Since an outbreak began last August, 376 people in Michigan have contracted the sometimes fatal illness. It's mainly spread person-to-person via contact with feces.
Angela Minicuci is with the Michigan Department of Health and Human Services.
"We haven't found one contaminated food source or exposure at this point," she says, "but we are seeing a lot of relation to people who are using opioids or drugs."
People who are, or have been incarcerated, are also considered at higher risk of getting hepatitis A, as are homeless people. A staggering 86% of those who've gotten hepatitis A in the state since last year have been hospitalized. Fourteen people have died.
Most of the cases have been in southeast Michigan, including a recent case involving a worker at Cardamom, a popular restaurant in Ann Arbor.
It's possible people who ate at Cardamom between September 16 and October 3 were exposed.
Minicuci says people with concerns should contact their doctor.
"And from there your health provider can decide if you need that exposure prophylaxis, which is the treatment, or if your best bet is to get vaccinated."
Hepatitis A can be prevented with a vaccine. It is now regularly administered to children.
According to the World Health Organization, in developing countries with poor sanitary conditions and hygienic practices, most children (90%) have been infected with the hepatitis A virus before the age of 10 years .
Those infected in childhood do not experience any noticeable symptoms. Epidemics are uncommon because older children and adults are generally immune. Symptomatic disease rates in these areas are low and outbreaks are rare.
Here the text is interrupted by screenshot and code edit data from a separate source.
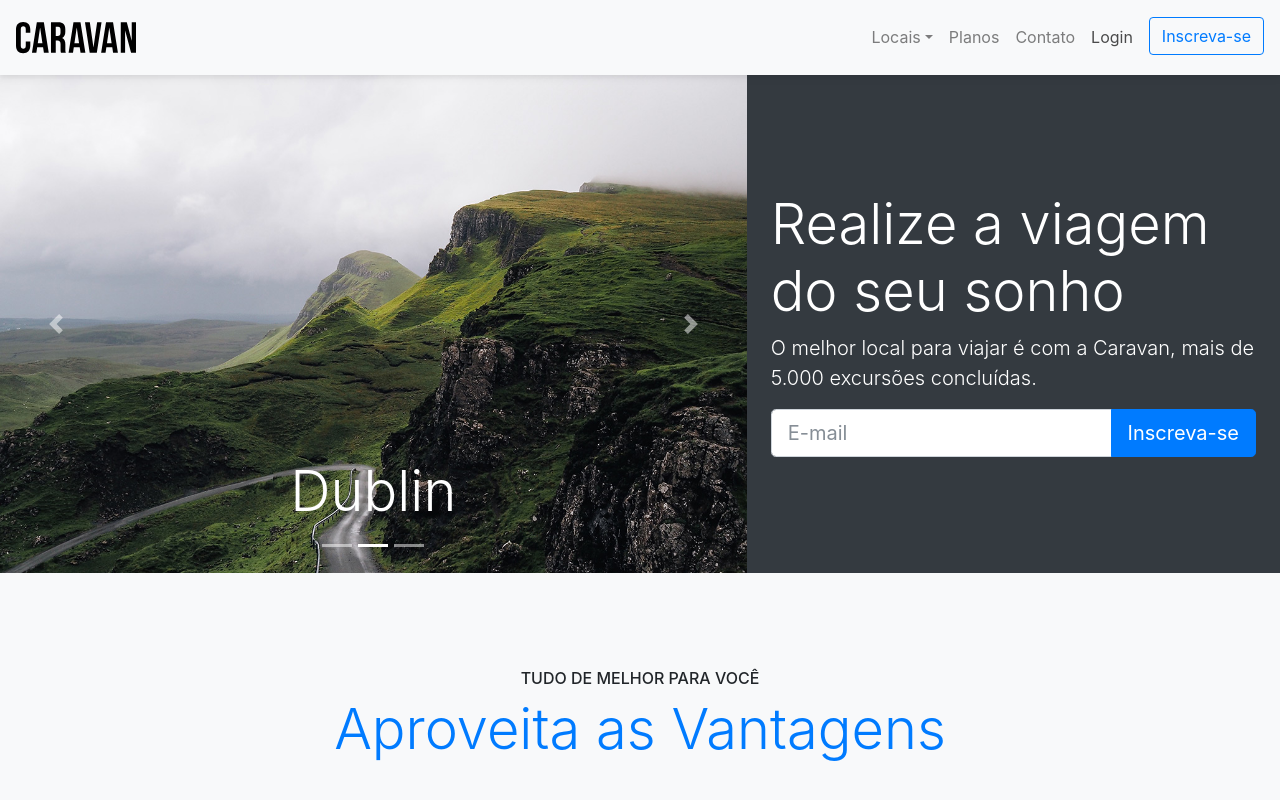
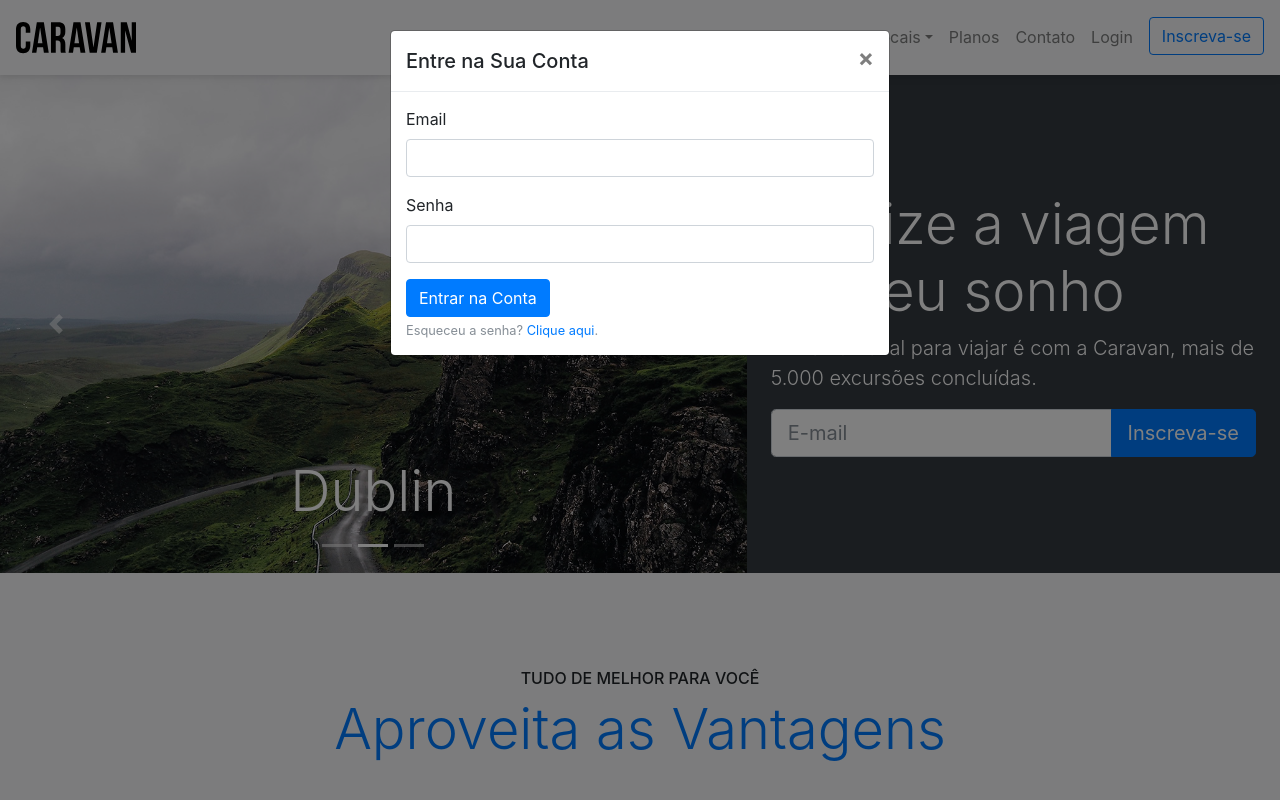
Before and after one commit to riordansantos/Caravan, a website: page index.html in a window 1280 px wide. Both pictures are taken after a click on the link "Login". Shown: the top 800 px of the page. Drawn offline with Linux system fonts and the light colour scheme.

Commit message:
feat(): login's modal

```diff
--- a/index.html
+++ b/index.html
@@ -12,6 +12,52 @@
     <title>Caravan</title>
   </head>
   <body>
+    <!--Modal-->
+    <div
+      class="modal fade"
+      id="modalLogin"
+      tabindex="-1"
+      role="dialog"
+      aria-labelledby="modalLoginTitulo"
+      aria-hidden="true"
+    >
+      <div class="modal-dialog" role="document">
+        <div class="modal-content">
+          <div class="modal-header">
+            <h5 class="modal-title" id="modalLoginTitulo">
+              Entre na Sua Conta
+            </h5>
+            <button
+              type="button"
+              class="close"
+              data-dismiss="modal"
+              aria-label="Close"
+            >
+              <span aria-hidden="true">&times;</span>
+            </button>
+          </div>
+          <div class="modal-body">
+            <form>
+              <div class="form-group">
+                <label for="loginEmail">Email</label>
+                <input type="email" class="form-control" id="loginEmail" />
+              </div>
+              <div class="form-group">
+                <label for="loginSenha">Senha</label>
+                <input type="password" class="form-control" id="loginSenha" />
+              </div>
+              <button type="submit" class="btn btn-primary">
+                Entrar na Conta
+              </button>
+              <small class="form-text text-muted"
+                >Esqueceu a senha? <a href="#">Clique aqui</a>.</small
+              >
+            </form>
+          </div>
+        </div>
+      </div>
+    </div>
+
     <nav
       class="navbar navbar-expand-md navbar-light bg-light fixed-top py-3 box-shadow"
     >
@@ -57,7 +103,7 @@
             <a class="nav-link" href="contato.html">Contato</a>
           </li>
           <li class="nav-item">
-            <a class="nav-link" href="#">Login</a>
+            <a class="nav-link" href="#" data-target="#modalLogin" data-toggle="modal">Login</a>
           </li>
           <li class="nav-item">
             <a class="btn btn-outline-primary ml-md-2" href="inscricao.html"
```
In developed countries, children often escape infection in early childhood and reach adulthood without immunity. Ironically, these improved economic and sanitary conditions may lead to an accumulation of adults who have never been infected and who have no immunity. This higher susceptibility in older age groups may lead to higher disease rates and large outbreaks can occur in these communities.